Go over the lines below, and when one contains the word "copyWith", copy it.

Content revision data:

========

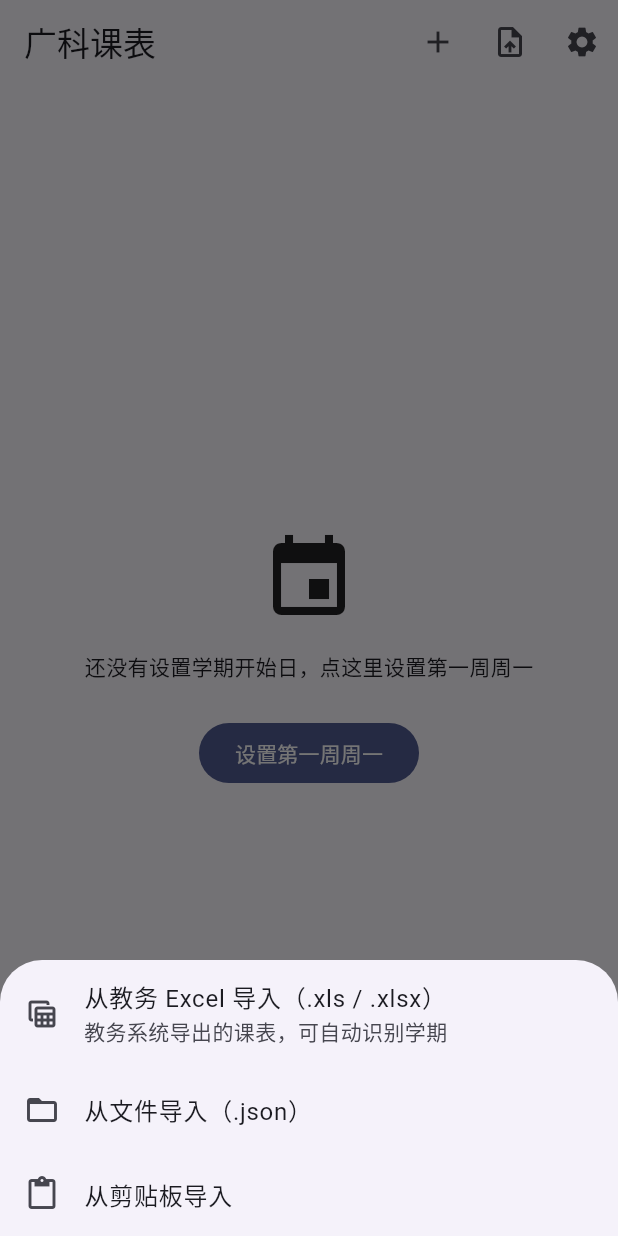
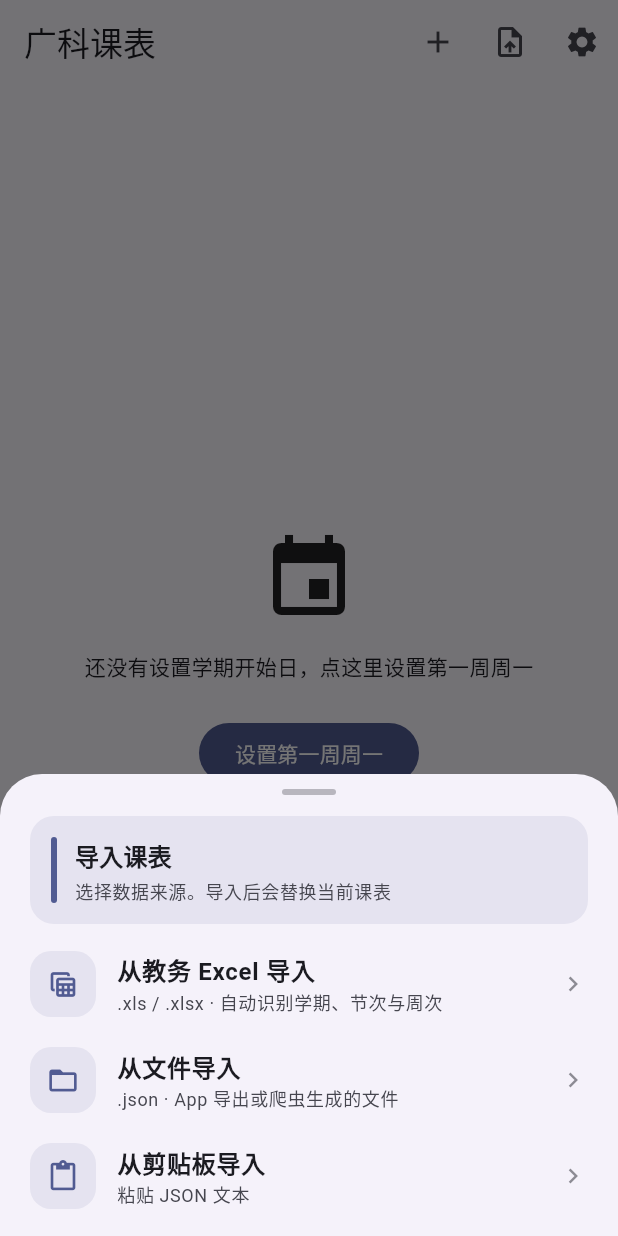
Before and after one commit to Planeer-starry/guangke-timetable, a Flutter app: the screen it shows after launch, after a tap on the "upload file" icon, on a phone screen of 412 x 824 dp. Run offline on Flutter 3.47's test engine with Material 3 defaults, Android fonts, the light colour scheme and no system bars; our stand-ins replace file_picker, package_info_plus, shared_preferences; missing offline and left inert: excel_plus, home_widget.

Commit message:
feat(ui): 导入课表面板与课程面板统一设计语言
导入来源选择弹窗原来是裸 ListTile + 无限宽底部抽屉，和重做后的
课程操作面板风格割裂。改为复用 course_sheet_parts.dart：

- SheetHeaderCard 抽成通用组件（色条 + 标题 + 说明行 + 可选徽章）
  SheetCourseHeader 改为它的薄包装（课程面板行为完全不变）
- 导入弹窗：限宽 480 / 圆角 28 / 拖拽条 / 主色头部卡片
  「导入课表 · 选择数据来源。导入后会替换当前课表」
- 三个来源改成 SheetActionRow：图标容器 + 标题 + 说明 + chevron
  从教务 Excel 导入    .xls / .xlsx · 自动识别学期、节次与周次
  从文件导入          .json · App 导出或爬虫生成的文件
  从剪贴板导入        粘贴 JSON 文本

验证：analyze 无 issue，268 测试全绿（课程面板的 14 条测试照常通过，
说明 SheetCourseHeader 的重构没改变行为）；
真机（平板）截图确认导入弹窗与课程面板观感一致。

```diff
--- a/lib/screens/import_flow.dart
+++ b/lib/screens/import_flow.dart
@@ -16,6 +16,7 @@ import 'package:timetable/services/storage_service.dart';
 import 'package:timetable/services/widget_service.dart';
 import 'package:timetable/utils/jwxt_excel_importer.dart';
 import 'package:timetable/utils/timetable_importer.dart';
+import 'package:timetable/widgets/course_sheet_parts.dart';
 
 /// 课表导入完整流程（首页与设置页共用）：
 /// 选来源（JSON 文件 / 剪贴板 / 教务 Excel）→ 读内容 → 解析 → 预览 →
@@ -51,28 +52,47 @@ class _ImportFlow {
   final void Function(TimetableData updated)? onDataChanged;
 
   Future<void> run() async {
+    // 与课程操作面板共用同一套外壳与零件（限宽 480 / 圆角 28 / 拖拽条 /
+    // 头部卡片 / 动作行），保证「所有底部弹窗长得一样」。
+    final ColorScheme colors = Theme.of(context).colorScheme;
     final String? source = await showModalBottomSheet<String>(
       context: context,
+      constraints: courseSheetConstraints,
+      backgroundColor: colors.surfaceContainerLow,
+      shape: courseSheetShape,
+      clipBehavior: Clip.antiAlias,
       builder: (BuildContext sheetContext) => SafeArea(
+        top: false,
         child: Column(
           mainAxisSize: MainAxisSize.min,
+          crossAxisAlignment: CrossAxisAlignment.stretch,
           children: <Widget>[
-            ListTile(
-              leading: const Icon(Icons.table_view),
-              title: const Text('从教务 Excel 导入（.xls / .xlsx）'),
-              subtitle: const Text('教务系统导出的课表，可自动识别学期'),
+            const SheetDragHandle(),
+            SheetHeaderCard(
+              color: colors.primary,
+              title: '导入课表',
+              lines: <String>['选择数据来源。导入后会替换当前课表'],
+            ),
+            const SizedBox(height: 8),
+            SheetActionRow(
+              icon: Icons.table_view,
+              title: '从教务 Excel 导入',
+              subtitle: '.xls / .xlsx · 自动识别学期、节次与周次',
               onTap: () => Navigator.of(sheetContext).pop('jwxt'),
             ),
-            ListTile(
-              leading: const Icon(Icons.folder_open),
-              title: const Text('从文件导入（.json）'),
+            SheetActionRow(
+              icon: Icons.folder_open,
+              title: '从文件导入',
+              subtitle: '.json · App 导出或爬虫生成的文件',
               onTap: () => Navigator.of(sheetContext).pop('file'),
             ),
-            ListTile(
-              leading: const Icon(Icons.content_paste),
-              title: const Text('从剪贴板导入'),
+            SheetActionRow(
+              icon: Icons.content_paste,
+              title: '从剪贴板导入',
+              subtitle: '粘贴 JSON 文本',
               onTap: () => Navigator.of(sheetContext).pop('clipboard'),
             ),
+            const SizedBox(height: 8),
           ],
         ),
       ),
--- a/lib/widgets/course_sheet_parts.dart
+++ b/lib/widgets/course_sheet_parts.dart
@@ -45,6 +45,103 @@ class SheetDragHandle extends StatelessWidget {
   }
 }
 
+/// 通用头部卡片：左边条 + 标题（可带徽章）+ 若干说明行。
+///
+/// 长按面板（课程上下文）、单击面板、导入面板共用同一套外观，
+/// 保证「所有底部弹窗第一眼的观感」一致。
+class SheetHeaderCard extends StatelessWidget {
+  const SheetHeaderCard({
+    super.key,
+    required this.color,
+    required this.title,
+    this.lines = const <String>[],
+    this.badge,
+  });
+
+  /// 左边条与底色着色（课程面板传课程色，导入面板传主色）。
+  final Color color;
+
+  final String title;
+
+  /// 说明行（时间、地点教师等）；null 或空串的行会被自动省略。
+  final List<String> lines;
+
+  /// 标题右侧的徽章（如「本周停课」）。
+  final Widget? badge;
+
+  @override
+  Widget build(BuildContext context) {
+    final ThemeData theme = Theme.of(context);
+    final ColorScheme colors = theme.colorScheme;
+    final Widget? mark = badge;
+    final List<String> visible = <String>[
+      for (final String line in lines)
+        if (line.isNotEmpty) line,
+    ];
+
+    return Container(
+      margin: const EdgeInsets.symmetric(horizontal: 20),
+      padding: const EdgeInsets.all(14),
+      decoration: BoxDecoration(
+        color: color.withValues(alpha: 0.10),
+        borderRadius: BorderRadius.circular(16),
+      ),
+      child: IntrinsicHeight(
+        child: Row(
+          crossAxisAlignment: CrossAxisAlignment.stretch,
+          children: <Widget>[
+            Container(
+              width: 4,
+              decoration: BoxDecoration(
+                color: color,
+                borderRadius: BorderRadius.circular(2),
+              ),
+            ),
+            const SizedBox(width: 12),
+            Expanded(
+              child: Column(
+                crossAxisAlignment: CrossAxisAlignment.start,
+                mainAxisSize: MainAxisSize.min,
+                children: <Widget>[
+                  Row(
+                    children: <Widget>[
+                      Flexible(
+                        child: Text(
+                          title,
+                          maxLines: 2,
+                          overflow: TextOverflow.ellipsis,
+                          style: theme.textTheme.titleMedium?.copyWith(
+                            fontWeight: FontWeight.bold,
+                          ),
+                        ),
+                      ),
+                      if (mark != null) ...<Widget>[
+                        const SizedBox(width: 8),
+                        mark,
+                      ],
+                    ],
+                  ),
+                  for (int i = 0; i < visible.length; i++) ...<Widget>[
+                    SizedBox(height: i == 0 ? 4 : 2),
+                    Text(
+                      visible[i],
+                      maxLines: 2,
+                      overflow: TextOverflow.ellipsis,
+                      style: theme.textTheme.bodySmall?.copyWith(
+                        color: colors.onSurfaceVariant,
+                      ),
+                    ),
+                  ],
+                ],
+              ),
+            ),
+          ],
+        ),
+      ),
+    );
+  }
+}
+
 /// 课程上下文卡片：课程色左边条 + 课名（+ 停课徽章）+ 时间 + 地点教师。
 ///
 /// 弹窗第一眼要回答的是「我在看/操作哪门课」，所以这块放在最上方。
@@ -60,80 +157,16 @@ class SheetCourseHeader extends StatelessWidget {
 
   @override
   Widget build(BuildContext context) {
-    final ThemeData theme = Theme.of(context);
-    final ColorScheme colors = theme.colorScheme;
-    final Color courseColor = Color(occurrence.course.colorValue);
-    final String timeLine = courseTimeLine(occurrence, periods);
-    final String metaLine = courseMetaLine(occurrence);
-
-    return Container(
-      margin: const EdgeInsets.symmetric(horizontal: 20),
-      padding: const EdgeInsets.all(14),
-      decoration: BoxDecoration(
-        color: courseColor.withValues(alpha: 0.10),
-        borderRadius: BorderRadius.circular(16),
-      ),
-      child: IntrinsicHeight(
-        child: Row(
-          crossAxisAlignment: CrossAxisAlignment.stretch,
-          children: <Widget>[
-            Container(
-              width: 4,
-              decoration: BoxDecoration(
-                color: courseColor,
-                borderRadius: BorderRadius.circular(2),
-              ),
-            ),
-            const SizedBox(width: 12),
-            Expanded(
-              child: Column(
-                crossAxisAlignment: CrossAxisAlignment.start,
-                mainAxisSize: MainAxisSize.min,
-                children: <Widget>[
-                  Row(
-                    children: <Widget>[
-                      Flexible(
-                        child: Text(
-                          occurrence.course.name,
-                          maxLines: 2,
-                          overflow: TextOverflow.ellipsis,
-                          style: theme.textTheme.titleMedium?.copyWith(
-                            fontWeight: FontWeight.bold,
-                          ),
-                        ),
-                      ),
-                      if (occurrence.cancelled) ...<Widget>[
-                        const SizedBox(width: 8),
-                        const SheetBadge(text: '本周停课'),
-                      ],
-                    ],
-                  ),
-                  if (timeLine.isNotEmpty) ...<Widget>[
-                    const SizedBox(height: 4),
-                    Text(
-                      timeLine,
-                      style: theme.textTheme.bodySmall?.copyWith(
-                        color: colors.onSurfaceVariant,
-                      ),
-                    ),
-                  ],
-                  if (metaLine.isNotEmpty) ...<Widget>[
-                    const SizedBox(height: 2),
-                    Text(
-                      metaLine,
-                      maxLines: 1,
-                      overflow: TextOverflow.ellipsis,
-                      style: theme.textTheme.bodySmall?.copyWith(
-                        color: colors.onSurfaceVariant,
-                      ),
-                    ),
-                  ],
-                ],
-              ),
-            ),
-          ],
-        ),
-      ),
+    return SheetHeaderCard(
+      color: Color(occurrence.course.colorValue),
+      title: occurrence.course.name,
+      lines: <String>[
+        courseTimeLine(occurrence, periods),
+        courseMetaLine(occurrence),
+      ],
+      badge: occurrence.cancelled
+          ? const SheetBadge(text: '本周停课')
+          : null,
     );
   }
 }
```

========

Result>
+                          style: theme.textTheme.titleMedium?.copyWith(
+                      style: theme.textTheme.bodySmall?.copyWith(
-                          style: theme.textTheme.titleMedium?.copyWith(
-                      style: theme.textTheme.bodySmall?.copyWith(
-                      style: theme.textTheme.bodySmall?.copyWith(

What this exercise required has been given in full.